I promised mini-reviews of “Rocky Balboa” and “The Illusionist” yesterday so here they are. It’s kinda funny, but these movies, though they might not seem like it, are actually a good pair to review together. They are similar in that they are both decent films that are plagued by a sense of imbalance. In one case, it’s a bit of style over substance, and in the other it’s a bit of substance over style. Both are worth a rental in my estimation, but have some pretty major flaws that prevented me from completely embracing them. Let’s start with the magician and then move to the boxer.

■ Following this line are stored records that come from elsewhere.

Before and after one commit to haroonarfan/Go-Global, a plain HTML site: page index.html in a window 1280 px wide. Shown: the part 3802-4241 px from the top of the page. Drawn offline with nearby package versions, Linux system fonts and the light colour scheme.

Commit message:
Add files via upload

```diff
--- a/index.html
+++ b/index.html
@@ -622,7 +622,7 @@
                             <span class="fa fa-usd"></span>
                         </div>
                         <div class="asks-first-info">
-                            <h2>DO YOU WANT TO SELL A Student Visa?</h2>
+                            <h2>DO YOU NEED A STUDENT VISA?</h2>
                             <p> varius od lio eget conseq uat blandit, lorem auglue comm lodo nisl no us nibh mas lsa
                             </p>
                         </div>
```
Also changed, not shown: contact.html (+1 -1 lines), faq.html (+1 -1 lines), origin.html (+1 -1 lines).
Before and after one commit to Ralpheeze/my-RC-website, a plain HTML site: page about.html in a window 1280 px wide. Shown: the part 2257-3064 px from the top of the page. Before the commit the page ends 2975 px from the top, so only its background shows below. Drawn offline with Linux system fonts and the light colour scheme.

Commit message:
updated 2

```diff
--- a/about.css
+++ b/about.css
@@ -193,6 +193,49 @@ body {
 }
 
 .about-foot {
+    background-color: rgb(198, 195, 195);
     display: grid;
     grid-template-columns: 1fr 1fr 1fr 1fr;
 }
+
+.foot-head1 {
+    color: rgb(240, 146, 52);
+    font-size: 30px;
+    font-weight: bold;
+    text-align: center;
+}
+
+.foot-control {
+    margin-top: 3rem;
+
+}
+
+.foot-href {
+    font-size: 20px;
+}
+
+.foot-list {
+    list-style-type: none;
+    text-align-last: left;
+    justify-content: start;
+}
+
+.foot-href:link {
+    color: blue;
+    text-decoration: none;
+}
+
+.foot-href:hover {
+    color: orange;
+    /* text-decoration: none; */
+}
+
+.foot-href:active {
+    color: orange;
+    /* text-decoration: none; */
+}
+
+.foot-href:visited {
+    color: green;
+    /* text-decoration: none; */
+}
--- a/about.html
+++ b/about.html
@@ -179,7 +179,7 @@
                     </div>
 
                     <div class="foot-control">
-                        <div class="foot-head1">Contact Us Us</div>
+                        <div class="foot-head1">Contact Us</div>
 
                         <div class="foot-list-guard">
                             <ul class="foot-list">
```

Simplified, this is a movie made great by performances and not necessarily plot or substance. Edward Norton and Paul Giamatti are absolutely astounding. Norton as the titular magician and Giamatti as the inspector that follows him (out of curiosity and necessity). It’s unfair that this movie will be always linked and compared to “The Prestige” because of their similar nature and coming out at the same time. (By the way, has anyone figured out why this happens so much, and do we even have a name for this occurrence? Can we call it the Armageddon effect?) It’s not fair because it has no chance at being as deep, intricate, or compelling as Nolan’s genius film. As wonderful as Ed and Paul are to watch, the truth is that this is a very basic story dressed up by some pretty cool visuals and an attempted twist ending that fell pretty flat for me. I won’t give it away, but sufficed to say, when all was said and done it was difficult to buy into any part of the reality of the movie. Even a message about the destructive nature of obsession was tainted by a seemingly contradictory message that obsession could also overcome all things. Overall, still worth checking out, and I’ll give it a solid B, but the sleight of hand in this movie is that while we are being distracted by compelling performances the underlying structure is pretty flimsy and basic.
I’m going to admit something that may get my “guy card” revoked. I’ve only seen one Rocky movie before this one. Not only that, I’m not even sure what number it is. It’s the one with the Russian, the one that made “I. Will. Break. You.” a part of my go to vocabulary. Anyhow, it was a lot of fun, and I remember thinking, “Hmm, boxing movies can be fun” (something later confirmed by friends forcing me to watch movies like “Diggstown” and “The Gladiator” (Cuba Gooding not Russell Crowe)). So when Rocky Balboa was announced, I had the same reaction as everyone else; utter disbelief. I mean, seriously, Sly’s what now, eleventy seven? (Actual answer, 60, but I needed the LOTR reference for my geek cred.) But a funny thing happened on the way to the theater, Balboa started promoting to churches and the faith audience and now my curiosity was peaked. Could this latest Rocky actually carry a decent message and at the same time deliver one last knockout punch? The answer? Uh… kinda. The truth is for every bit as sweet as the themes and messages are in this movie (great stuff about family, perseverance, and purpose) the plot seems contrived, surface, and completely unrealistic. The movie plays like it’s own battle in the ring. It will get off a few good punches with message, heart, and even performance (Sly can still act, by the way) and then get pummelled to the corner by poor direction, bad pacing, and bad acting (Sly can still overact, by the way). The point is that by the end of the movie you feel bloodied and bruised but greater for having taken the punch and still getting up. When the final bell sounds, it’s this inconsistency that makes “Rocky Balboa” hard to recommend, but a movie still worth seeing if you can take a punch or two.